In your opinion what are the most interesting debates to expect at AfricaCom this year?
In the African continent, mobile money has transformed from a product to top up mobile airtime accounts to becoming a platform for delivering a range of payment services to unbanked as well as banked segments. There is a need to accelerate the transformation in terms of introducing a breadth of service and improving per capita consumption of financial products. This would bring to the fore the second generation of mobile financial products needed to grow the market, ways to improve financial services uptake via customer profiling and targeting, and the need for greater services interoperability to accelerate the supply as well as the demand momentum.
Are mobile money transfers still the major part of mobile money strategies and how are they developing?
Money transfers remain the anchor service as they represent a stable and recurrent source of credit for additional transactions on the money network. Currently, the region lacks a scalable services infrastructure for real-time, low-value international transfers.
Interlinking mobile wallet accounts would boost remittance volumes and fund inflows into the money network. Regulators in several countries --Tanzania, Rwanda, Ghana, and Democratic Republic of Congo are promoting domestic interoperability between e-money issuers as well as banks and e-issuers. The early results are promising. In Tanzania the positive network effects generated by facilitating account to account transfers between Airtel and Tigo networks has improve monthly person to person transaction volumes by 15%.
Many MNOs have also forged bilateral correspondent arrangements with other MNOs for cross-border transfers along select corridors. Characteristically, bilateral models prevent quick services scaling. A multilateral approach connecting any network to any network such as the one offered by Terra can help mobile money service providers to gain a larger share of the USD 65B African remittances market.

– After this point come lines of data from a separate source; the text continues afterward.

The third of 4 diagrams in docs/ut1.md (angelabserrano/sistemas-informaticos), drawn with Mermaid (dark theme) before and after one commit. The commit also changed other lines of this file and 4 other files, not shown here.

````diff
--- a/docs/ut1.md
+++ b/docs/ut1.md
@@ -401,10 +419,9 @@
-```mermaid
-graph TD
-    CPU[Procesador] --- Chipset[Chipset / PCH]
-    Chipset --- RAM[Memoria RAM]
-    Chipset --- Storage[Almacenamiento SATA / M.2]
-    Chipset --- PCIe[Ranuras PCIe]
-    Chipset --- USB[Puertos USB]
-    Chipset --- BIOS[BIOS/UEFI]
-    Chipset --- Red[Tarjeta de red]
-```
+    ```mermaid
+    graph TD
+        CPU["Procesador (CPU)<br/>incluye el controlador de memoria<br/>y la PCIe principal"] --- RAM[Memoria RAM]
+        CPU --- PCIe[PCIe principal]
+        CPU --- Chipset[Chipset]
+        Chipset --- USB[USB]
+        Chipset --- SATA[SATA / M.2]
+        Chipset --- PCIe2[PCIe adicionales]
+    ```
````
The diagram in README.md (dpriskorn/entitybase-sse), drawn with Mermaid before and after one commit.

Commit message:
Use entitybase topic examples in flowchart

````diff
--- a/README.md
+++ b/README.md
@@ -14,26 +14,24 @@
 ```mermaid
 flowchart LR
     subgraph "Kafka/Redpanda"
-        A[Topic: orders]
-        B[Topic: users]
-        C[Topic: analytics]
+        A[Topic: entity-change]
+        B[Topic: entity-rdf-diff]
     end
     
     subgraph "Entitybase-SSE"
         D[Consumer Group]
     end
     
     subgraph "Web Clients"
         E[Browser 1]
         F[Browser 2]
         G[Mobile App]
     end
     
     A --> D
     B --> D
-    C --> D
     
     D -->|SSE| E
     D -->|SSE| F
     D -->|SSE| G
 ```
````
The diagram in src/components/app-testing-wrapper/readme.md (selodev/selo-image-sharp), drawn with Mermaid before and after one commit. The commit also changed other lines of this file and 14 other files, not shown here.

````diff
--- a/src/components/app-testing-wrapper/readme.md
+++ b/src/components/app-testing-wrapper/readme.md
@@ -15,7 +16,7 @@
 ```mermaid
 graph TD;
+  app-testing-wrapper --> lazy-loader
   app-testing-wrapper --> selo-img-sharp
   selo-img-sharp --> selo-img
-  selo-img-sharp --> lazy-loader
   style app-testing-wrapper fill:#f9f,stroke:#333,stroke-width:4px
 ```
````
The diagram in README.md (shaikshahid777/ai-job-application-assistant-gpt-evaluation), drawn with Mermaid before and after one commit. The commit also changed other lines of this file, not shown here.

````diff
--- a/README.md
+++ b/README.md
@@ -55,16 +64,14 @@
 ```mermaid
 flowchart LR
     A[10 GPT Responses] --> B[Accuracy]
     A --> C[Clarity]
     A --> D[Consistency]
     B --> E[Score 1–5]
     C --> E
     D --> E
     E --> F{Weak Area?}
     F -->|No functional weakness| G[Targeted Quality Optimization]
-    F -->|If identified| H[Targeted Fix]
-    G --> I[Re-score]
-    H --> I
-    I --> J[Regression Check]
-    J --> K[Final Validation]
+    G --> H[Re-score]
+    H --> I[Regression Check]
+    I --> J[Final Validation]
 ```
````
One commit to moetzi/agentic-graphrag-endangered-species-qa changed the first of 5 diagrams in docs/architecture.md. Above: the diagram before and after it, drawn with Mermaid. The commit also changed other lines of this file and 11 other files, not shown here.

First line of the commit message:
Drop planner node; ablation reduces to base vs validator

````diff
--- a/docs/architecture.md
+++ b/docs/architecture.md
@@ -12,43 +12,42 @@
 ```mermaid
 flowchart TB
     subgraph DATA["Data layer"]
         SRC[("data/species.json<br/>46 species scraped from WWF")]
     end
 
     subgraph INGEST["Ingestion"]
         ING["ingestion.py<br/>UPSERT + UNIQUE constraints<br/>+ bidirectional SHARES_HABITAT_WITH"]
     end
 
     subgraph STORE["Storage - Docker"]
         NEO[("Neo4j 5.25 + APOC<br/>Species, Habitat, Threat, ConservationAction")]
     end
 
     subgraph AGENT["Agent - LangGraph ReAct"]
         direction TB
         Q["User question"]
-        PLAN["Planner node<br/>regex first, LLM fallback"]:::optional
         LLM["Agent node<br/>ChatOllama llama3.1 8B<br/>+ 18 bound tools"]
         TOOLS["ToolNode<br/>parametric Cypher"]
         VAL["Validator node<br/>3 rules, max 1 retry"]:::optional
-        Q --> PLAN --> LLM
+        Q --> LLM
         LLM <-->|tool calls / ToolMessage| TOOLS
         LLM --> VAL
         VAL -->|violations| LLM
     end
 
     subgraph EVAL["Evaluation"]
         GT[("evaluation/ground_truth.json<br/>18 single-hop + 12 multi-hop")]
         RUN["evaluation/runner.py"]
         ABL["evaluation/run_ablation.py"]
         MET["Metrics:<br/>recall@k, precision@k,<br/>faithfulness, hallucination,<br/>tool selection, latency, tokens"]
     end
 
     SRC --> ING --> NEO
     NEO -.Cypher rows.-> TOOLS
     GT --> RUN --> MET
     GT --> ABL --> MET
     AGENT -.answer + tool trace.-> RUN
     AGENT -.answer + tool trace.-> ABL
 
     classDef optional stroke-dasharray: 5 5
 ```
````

What other mobile money services are you focusing on for future growth?
The Terra model facilitates the essential shift from remittances being a transactional tool to becoming a system of economic enablement for financially underserved migrant households. Terra drives the creation of a wide services ecosystem by enabling third party service providers to “ride on its rails.” Products such as cross-border e-payments, bulk aid disbursements, micro-insurance can be offered regardless of the customer’s affiliate network.
Further, partners benefit as direct credit of monies into the beneficiary’s wallet account encourages more transactions and promotes financial deepening.
What is needed from regulators to support the development of mobile money services in Africa?
In the context of mobile-enabled international remittances network scale is a critical success factor. Regulators are yet to define clear guidelines for an international remittances hub, which interlinks multiple service providers. This is a significant policy gap. Further regulation requiring mobile wallet service providers to seek fresh approvals at a per partner level for each corridor hamper agility and need to be re-assessed in the context of building a “one network” for money transfers in Africa.
Ambar Sur will be joining the Mobile Money conference, taking place at AfricaCom on Tuesday 17th and Wednesday 18th November. For more information download the agenda here.
FTTH rollout has accelerated across Africa, driven by increased availability and consumption of bandwidth-hungry content, from video streaming services to cloud-based enterprise applications. This webinar will provide an overview of key trends in this burgeoning sector, along with some perspective on the status of deployments, economic feasibility and competition with alternative broadband access technologies (mobile broadband in particular).